= Beginning of Section =
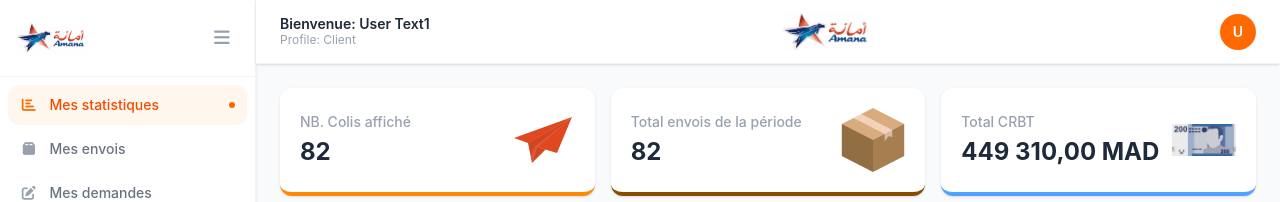
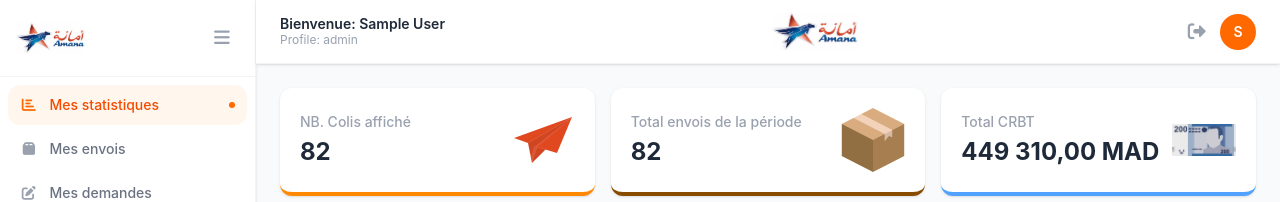
Before and after one commit to Yacho-glitch/Amana_Projet, a React (Vite) app in the folder amana_frontend/: page / in a window 1280 px wide. Shown: the top 202 px of the page. Built offline with nearby package versions, Linux system fonts and the light colour scheme; sample sign-in values are in the browser's storage.

Commit message:
feat: the frontend is Done

```diff
--- a/amana_frontend/src/App.jsx
+++ b/amana_frontend/src/App.jsx
@@ -2,7 +2,9 @@ import { BrowserRouter, Routes, Route, Navigate } from "react-router-dom";
 import AppLayout from "./components/layout/AppLayout";
 import Dashboard from "./pages/Dashboard";
 import { TabProvider } from "./context/TabContext";
+import { AuthProvider } from "./context/AuthContext";
 import Login from "./pages/Login";
+import ProtectedRoute from "./router/ProtectedRoute";
 
 const Placeholder = ({ title }) => {
   return (
@@ -14,11 +16,16 @@ const Placeholder = ({ title }) => {
 
 function App() {
   return (
+    <AuthProvider>
       <TabProvider>
         <BrowserRouter>
           <Routes>
             <Route path="/login" element={<Login />} />
-          <Route element={<AppLayout />}>
+            <Route element={
+                      <ProtectedRoute>
+                        <AppLayout />
+                      </ProtectedRoute>
+            }>
               {/* <Route path="/" element={<Placeholder title="Mes statistiques"/>} /> */}
               <Route path="/" element={<Dashboard />} />
               <Route
@@ -50,6 +57,7 @@ function App() {
           </Routes>
         </BrowserRouter>
       </TabProvider>
+    </AuthProvider>
   );
 }
 
--- a/amana_frontend/src/components/layout/Navbar.jsx
+++ b/amana_frontend/src/components/layout/Navbar.jsx
@@ -1,12 +1,22 @@
 import Amana from "../../assets/amana.jpg";
+import { useAuth } from "../../context/AuthContext";
+import { useNavigate } from "react-router-dom";
 
-export default function Navbar({ user = { name : "User text1", role : "Client" } }) {
+export default function Navbar({ user: userProp }) {
+    const { user, logout } = useAuth();
+    const navigate = useNavigate();
+    const displayUser = user || userProp;
+
+    function handleLogout() {
+        logout();
+        navigate("/login");
+    }
 
     return (
         <header className="h-16 bg-white border-b border-gray-100 flex items-center justify-between px-6 shadow-sm z-10">
             <div>
-                    <p className="text-sm font-semibold text-gray-800 leading-tight">Bienvenue: {user.name}</p>
-                    <p className="text-xs text-gray-400">Profile: {user.role}</p>
+                <p className="text-sm font-semibold text-gray-800 leading-tight">Bienvenue: {displayUser?.name}</p>
+                <p className="text-xs text-gray-400">Profile: {displayUser?.role}</p>
             </div>
 
             <img
@@ -15,9 +25,17 @@ export default function Navbar({ user = { name : "User text1", role : "Client" }
                 className="h-10 object-contain"
                 onError={(e) => (e.target.style.display = "none")}
             />
-
+            <div className="flex items-center gap-3">
+                <button
+                    onClick={handleLogout}
+                    className="text-xs text-gray-400 hover:text-red-500 transition-colors"
+                    title="Se déconnecter"
+                >
+                    <i className="fa-solid fa-right-from-bracket text-lg"/>
+                </button>
                 <div className="w-9 h-9 rounded-full bg-orange-500 flex items-center justify-center text-white font-semibold text-sm cursor-pointer hover:bg-orange-600 transition-colors select-none">
-                {user.name.charAt(0).toUpperCase()}
+                    {displayUser?.name?.charAt(0).toUpperCase()}
+                </div>
             </div>
         </header>
     );
--- /dev/null
+++ b/amana_frontend/src/context/AuthContext.jsx
@@ -0,0 +1,36 @@
+import { createContext, useContext, useState } from 'react';
+
+const AuthContext = createContext();
+
+export function AuthProvider({ children }) {
+    const [user, setUser] = useState(
+        JSON.parse(localStorage.getItem("user")) || null
+    );
+    const [token, setToken] = useState(
+        localStorage.getItem("token") || null
+    );
+
+    function login(userData, userToken) {
+        setUser(userData);
+        setToken(userToken);
+        localStorage.setItem("user", JSON.stringify(userData));
+        localStorage.setItem("token", userData);
+    }
+
+    function logout() {
+        setUser(null);
+        setToken(null);
+        localStorage.removeItem("user");
+        localStorage.removeItem("token");
+    }
+
+    return (
+        <AuthContext.Provider value={{ user, token, login, logout }}>
+            { children }
+        </AuthContext.Provider>
+    );
+}
+
+export function useAuth() {
+    return useContext(AuthContext);
+}
--- a/amana_frontend/src/pages/Dashboard.jsx
+++ b/amana_frontend/src/pages/Dashboard.jsx
@@ -15,6 +15,7 @@ import CreerUtilisateur from "./CreerUtilisateur";
 import MesDemandesModification from "./MesDemandesModification";
 import DemandesModification from "./DemandesModification"
 import { useTab } from "../context/TabContext";
+import { useAuth } from "../context/AuthContext";
 
 const statutData = [
     { name: "En transit", value: 4.88 },
@@ -32,18 +33,24 @@ const envoisData = [
 
 const envoisColors = ["#FF8904", "#894B0A", "#51A2FF"];
 
-const listItems = [
-    { id: "mes-statistiques", label: "Mes statistiques" },
-    { id: "mes-envois", label: "Mes envois" },
-    { id: "mes-demandes", label: "Mes demandes de modification" },
-    { id: "demandes-modification", label: "Demandes de modification" },
-    { id: "creer-client", label: "Créer un client" },
-    { id: "creer-utilisateur", label: "Créer un utilisateur" },
-    { id: "liste-utilisateurs", label: "Liste d'utilisateurs" }
-];
-
 export default function Dashboard() {
     const  { activeTab, setActiveTab } = useTab();
+    const { user } = useAuth();
+
+    const allTabs = [
+        { id: "mes-statistiques", label: "Mes statistiques", roles: ["admin", "client"] },
+        { id: "mes-envois", label: "Mes envois", roles: ["admin", "client"] },
+        { id: "mes-demandes", label: "Mes demandes de modification", roles: ["admin", "client"] },
+        { id: "demandes-modification", label: "Demandes de modification", roles: ["admin"] },
+        { id: "creer-client", label: "Créer un client", roles: ["admin"] },
+        { id: "creer-utilisateur", label: "Créer un utilisateur", roles: ["admin"] },
+        { id: "liste-utilisateurs", label: "Liste d'utilisateurs", roles: ["admin"] },
+    ]
+
+    // filter tabs based on user role
+    const listItems = allTabs.filter((tab) =>
+        tab.roles.includes(user?.role)
+    );
 
     return (
         <div className="flex flex-col">
--- a/amana_frontend/src/pages/Login.jsx
+++ b/amana_frontend/src/pages/Login.jsx
@@ -1,10 +1,14 @@
 import { useState } from "react";
 import Amana from "../assets/amana.jpg";
+import { useNavigate } from "react-router-dom";
+import { useAuth } from "../context/AuthContext";
 
 export default function Login() {
     const [form, setForm] = useState({ email: "", password: "" });
     const [error, setError] = useState("");
     const [loading, setLoading] = useState(false);
+    const { login } = useAuth();
+    const navigate = useNavigate();
 
     function handleChange(e) {
         setForm({ ...form, [e.target.name]: e.target.value });
@@ -19,7 +23,12 @@ export default function Login() {
 
         setLoading(true);
         try {
-            // API call will go here later
+            // Temporary mock - replace with real API later
+            const mockUser = { name: "User Test1", role: "admin" };
+            const mockToken = "fake-token-123";
+
+            login(mockUser, mockToken);
+            navigate("/");
             console.log("Login with: ", form);
         } catch (err) {
             setError("Email ou mot de passe incorrect.");
--- /dev/null
+++ b/amana_frontend/src/router/ProtectedRoute.jsx
@@ -0,0 +1,12 @@
+import { Navigate } from "react-router-dom";
+import { useAuth } from "../context/AuthContext";
+
+export default function ProtectedRoute({ children }) {
+    const { user } = useAuth();
+
+    if (!user) {
+        return <Navigate to="/login" replace />;
+    }
+
+    return children;
+}
```
Lines whose indentation alone changed are shown as unchanged.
= End of Section =
If the word "setLoading" appears in a line above, copy that line.

     const [loading, setLoading] = useState(false);
         setLoading(true);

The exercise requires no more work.